Adapted by Eric Leinberger from A. W. F. Banfield, "The Barren-Ground Caribou," Department of Resources and Development, Northern Administration and Lands Branch, 1951.
|THE IMAGE OF NORTHERN scientists, circa 1964, was said to be one of contented indifference to political matters. They were a hardy few, "plying their erudite mysteries among the natives and amid the vastness in virtual aloneness and, to them, happy anonymity."1 But the claim rang false: scientists were neither alone nor anonymous. Accompanied by pilots and administrators, guided by priorities set in southern capitals and universities, scientists had become essential to the political and economic restructuring of northern Canada.||1|
|Historians have described how scientists have participated in exploiting and sometimes conserving the natural environment. Scholars in other fields have complemented these efforts, charting the complexity of scientists' roles in environmental affairs. Northern Canada offers opportunities to extend this work. The region presents an unusual, sometimes extreme environment—both a challenge and an attraction to scientists; scientists have also historically played a disproportionate role in shaping attitudes and decisions regarding the North. In this article I seek to explain the paths followed by scientists in the North: the topics they studied, the ideas that guided their work, their methods, their influence on decisions, and how these dimensions of scientific work related to the northern environment. My focus will be on two distinct episodes. In the first, extending over several decades but culminating in the early 1950s, northern Canada attracted the attention of ecologists debating the existence and significance of cycles in animal populations. In the second, which took place during the 1960s and 1970s, notions of ecological fragility again drew ecologists to the North, within a political culture newly sensitive to impacts on this environment.|

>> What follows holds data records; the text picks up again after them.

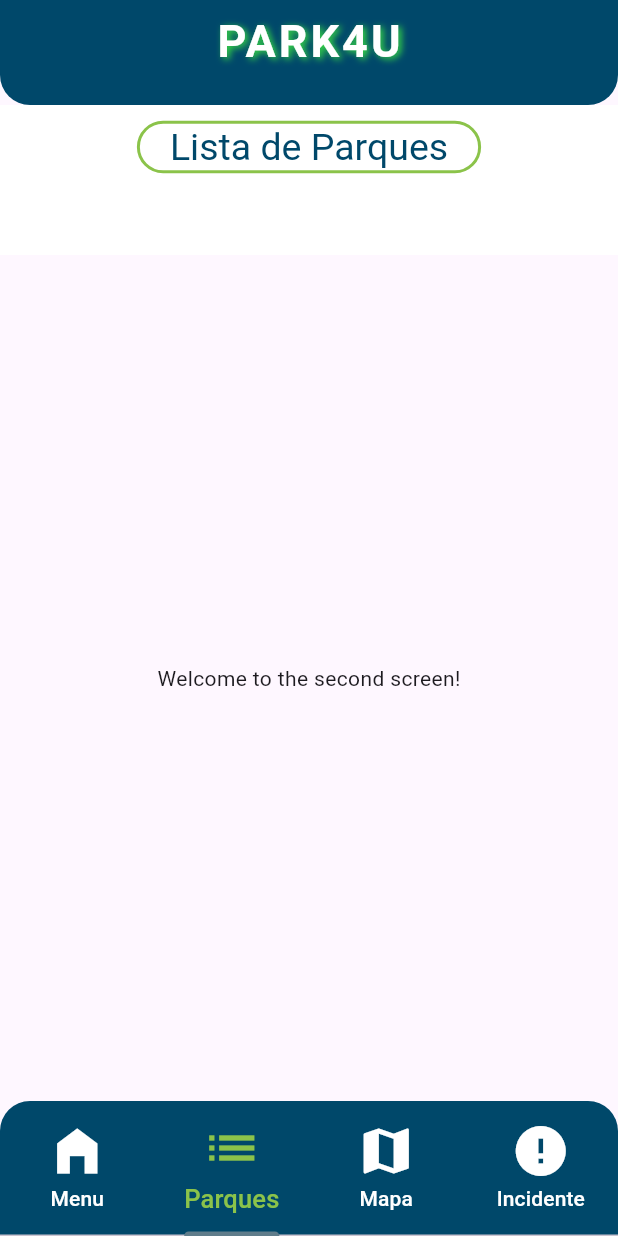
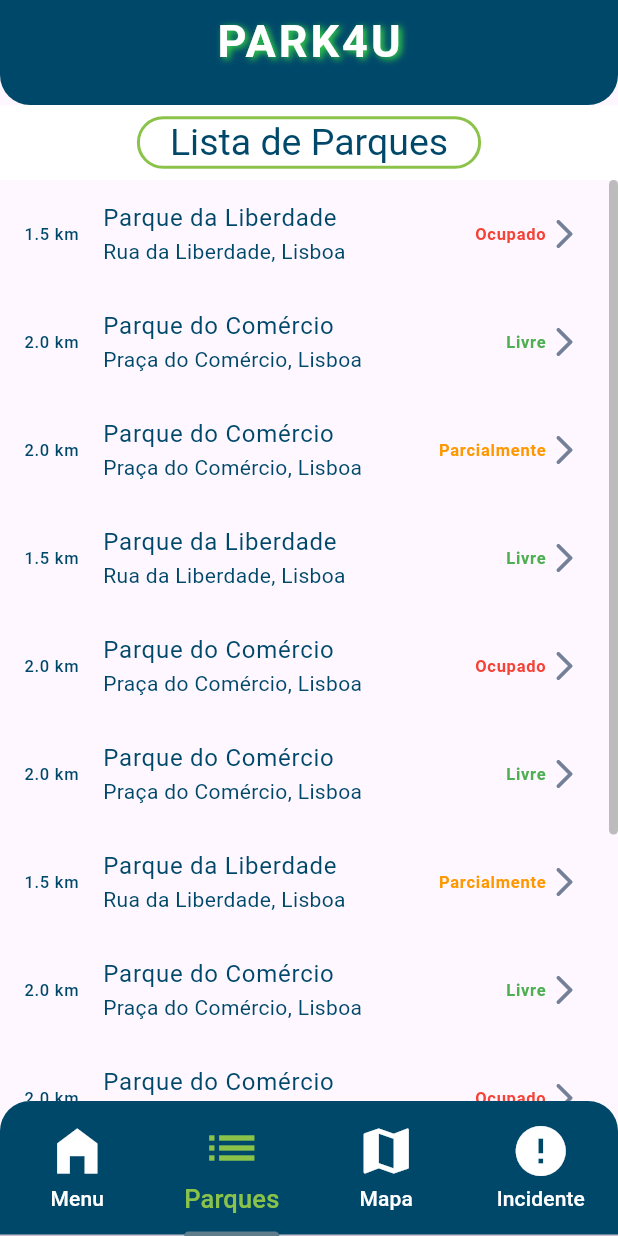
Before and after one commit to Tomfibacarrico03/app_estacionamento_22104735_22107603, a Flutter app: the screen it shows after launch, item 2 of the bottom bar chosen, on a phone screen of 412 x 824 dp. Run offline on Flutter 3.47's test engine with Material 3 defaults, Android fonts, the light colour scheme and no system bars; Roboto replaces fonts that are missing (Arial).

Commit message:
Ecrã de lista de parques

```diff
--- a/lib/Mapa.dart
+++ b/lib/Mapa.dart
@@ -19,7 +19,6 @@ class Mapa extends StatelessWidget {
           Positioned.fill(
             top: MediaQuery.of(context).padding.top + kToolbarHeight, // Deixe espaço para a AppBar
             child: const Column(
-              // Seu conteúdo do body aqui
             ),
           ),
           // A AppBar sobreposta
--- /dev/null
+++ b/lib/detalhes.dart
@@ -0,0 +1,30 @@
+import 'package:flutter/material.dart';
+import 'estacionamento.dart';
+
+class DetalhesDoParque extends StatelessWidget {
+  final Estacionamento parque;
+
+  const DetalhesDoParque({Key? key, required this.parque}) : super(key: key);
+
+  @override
+  Widget build(BuildContext context) {
+    // Construa sua página de detalhes aqui
+    return Scaffold(
+      appBar: AppBar(
+        title: Text(parque.nome),
+      ),
+      body: Padding(
+        padding: const EdgeInsets.all(16.0),
+        child: Column(
+          crossAxisAlignment: CrossAxisAlignment.start,
+          children: <Widget>[
+            Text('Endereço: ${parque.endereco}'),
+            Text('Distância: ${parque.distancia.toStringAsFixed(2)} km'),
+            Text('Status: ${parque.ocupado}'),
+            // Adicione mais detalhes conforme necessário
+          ],
+        ),
+      ),
+    );
+  }
+}
--- /dev/null
+++ b/lib/estacionamento.dart
@@ -0,0 +1,8 @@
+class Estacionamento {
+  final String nome;
+  final String endereco;
+  final String ocupado;
+  final double distancia;
+
+   Estacionamento({required this.nome, required this.endereco, required this.ocupado, required this.distancia});
+}
--- a/lib/parques.dart
+++ b/lib/parques.dart
@@ -1,4 +1,24 @@
+import 'dart:math';
+
 import 'package:flutter/material.dart';
+import 'estacionamento.dart';
+
+final List<Estacionamento> listaDeParques = [
+  Estacionamento(nome: 'Parque da Liberdade', endereco: 'Rua da Liberdade, Lisboa', ocupado: 'Ocupado', distancia: 1.5),
+  Estacionamento(nome: 'Parque do Comércio', endereco: 'Praça do Comércio, Lisboa', ocupado: 'Livre', distancia: 2.0),
+  Estacionamento(nome: 'Parque do Comércio', endereco: 'Praça do Comércio, Lisboa', ocupado: 'Parcialmente', distancia: 2.0),
+  Estacionamento(nome: 'Parque da Liberdade', endereco: 'Rua da Liberdade, Lisboa', ocupado: 'Livre', distancia: 1.5),
+  Estacionamento(nome: 'Parque do Comércio', endereco: 'Praça do Comércio, Lisboa', ocupado: 'Ocupado', distancia: 2.0),
+  Estacionamento(nome: 'Parque do Comércio', endereco: 'Praça do Comércio, Lisboa', ocupado: 'Livre', distancia: 2.0),
+  Estacionamento(nome: 'Parque da Liberdade', endereco: 'Rua da Liberdade, Lisboa', ocupado: 'Parcialmente', distancia: 1.5),
+  Estacionamento(nome: 'Parque do Comércio', endereco: 'Praça do Comércio, Lisboa', ocupado: 'Livre', distancia: 2.0),
+  Estacionamento(nome: 'Parque do Comércio', endereco: 'Praça do Comércio, Lisboa', ocupado: 'Ocupado', distancia: 2.0),
+  Estacionamento(nome: 'Parque da Liberdade', endereco: 'Rua da Liberdade, Lisboa', ocupado: 'Parcialmente', distancia: 1.5),
+  Estacionamento(nome: 'Parque do Comércio', endereco: 'Praça do Comércio, Lisboa', ocupado: 'Ocupado', distancia: 2.0),
+  Estacionamento(nome: 'Parque do Comércio', endereco: 'Praça do Comércio, Lisboa', ocupado: 'Parcialmente', distancia: 2.0),
+
+];
+
 
 class Parques extends StatelessWidget {
   const Parques({super.key});
@@ -7,14 +27,17 @@ class Parques extends StatelessWidget {
   Widget build(BuildContext context) {
     return Scaffold(
       appBar: PreferredSize(
-        preferredSize: const Size.fromHeight(100.0),
+        preferredSize: const Size.fromHeight(50.0),
         child: AppBar(
           centerTitle: true, // Centraliza o título
           title: Padding(
-            padding: const EdgeInsets.symmetric(vertical: 10.0), // Aumente o espaço vertical se necessário.
+            padding: const EdgeInsets.symmetric(vertical: 10.0),
+            // Aumente o espaço vertical se necessário.
             child: Container(
-              height: 35, // Altura fixa
-              padding: const EdgeInsets.symmetric(horizontal: 20, vertical: 0), // Espaço ao redor do texto
+              height: 35,
+              // Altura fixa
+              padding: const EdgeInsets.symmetric(horizontal: 20, vertical: 0),
+              // Espaço ao redor do texto
               decoration: BoxDecoration(
                 color: Colors.white, // Cor de fundo do retângulo
                 borderRadius: BorderRadius.circular(20), // Bordas arredondadas
@@ -37,9 +60,51 @@ class Parques extends StatelessWidget {
           elevation: 0, // Remove a sombra abaixo da AppBar
         ),
       ),
-      body: const Center(
-        child: Text('Welcome to the second screen!'),
+      body: Scrollbar(
+        thumbVisibility: true, // Define se a barra de rolagem deve ser sempre visível
+        thickness: 6.0, // Define a espessura da barra de rolagem
+        radius: const Radius.circular(10), // Define o raio da borda da barra de rolagem
+
+        child: ListView.builder(
+          itemCount: listaDeParques.length,
+          itemBuilder: (BuildContext context, int index) {
+            final estacionamento = listaDeParques[index];
+            return ListTile(
+              title: Text(estacionamento.nome,style: const TextStyle(
+                color:Color(0xFF00486A))),
+              subtitle: Text(estacionamento.endereco, style: const TextStyle(
+                  color:Color(0xFF00486A))),
+              trailing: Row(mainAxisSize: MainAxisSize.min, children: [
+                Text(
+                  estacionamento.ocupado,
+                  style: TextStyle(
+                    color: getColorForStatus(estacionamento.ocupado), // Define a cor baseado no estado de ocupação
+                    fontWeight: FontWeight.bold,
+                  ),
+                ),
+                const Icon(Icons.arrow_forward_ios_rounded, color: Color(
+                    0xFF747F98)),
+              ],),
+              leading: Text('${estacionamento.distancia.toStringAsFixed(1)} km', style: const TextStyle(
+                  color:Color(0xFF00486A))),
+            );
+          },
+        ),
       ),
     );
   }
 }
+
+
+  Color getColorForStatus(String status) {
+    switch (status) {
+      case 'Ocupado':
+        return Colors.red;
+      case 'Parcialmente':
+        return Colors.orange;
+      case 'Livre':
+        return Colors.green;
+      default:
+        return Colors.grey; // Cor padrão para status desconhecido
+    }
+  }
--- a/pubspec.yaml
+++ b/pubspec.yaml
@@ -56,7 +56,7 @@ flutter:
   # the material Icons class.
   uses-material-design: true
   assets:
-    - assets/mapa.png
+    - assets/
 
   # To add assets to your application, add an assets section, like this:
   # assets:
```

from Stephen Bocking, Science and Spaces in the Northern Environment
Bocking, Stephen, Science and Spaces in the Northern Environment. Environmental History 12.4 (2007): 61 pars. 17 May 2009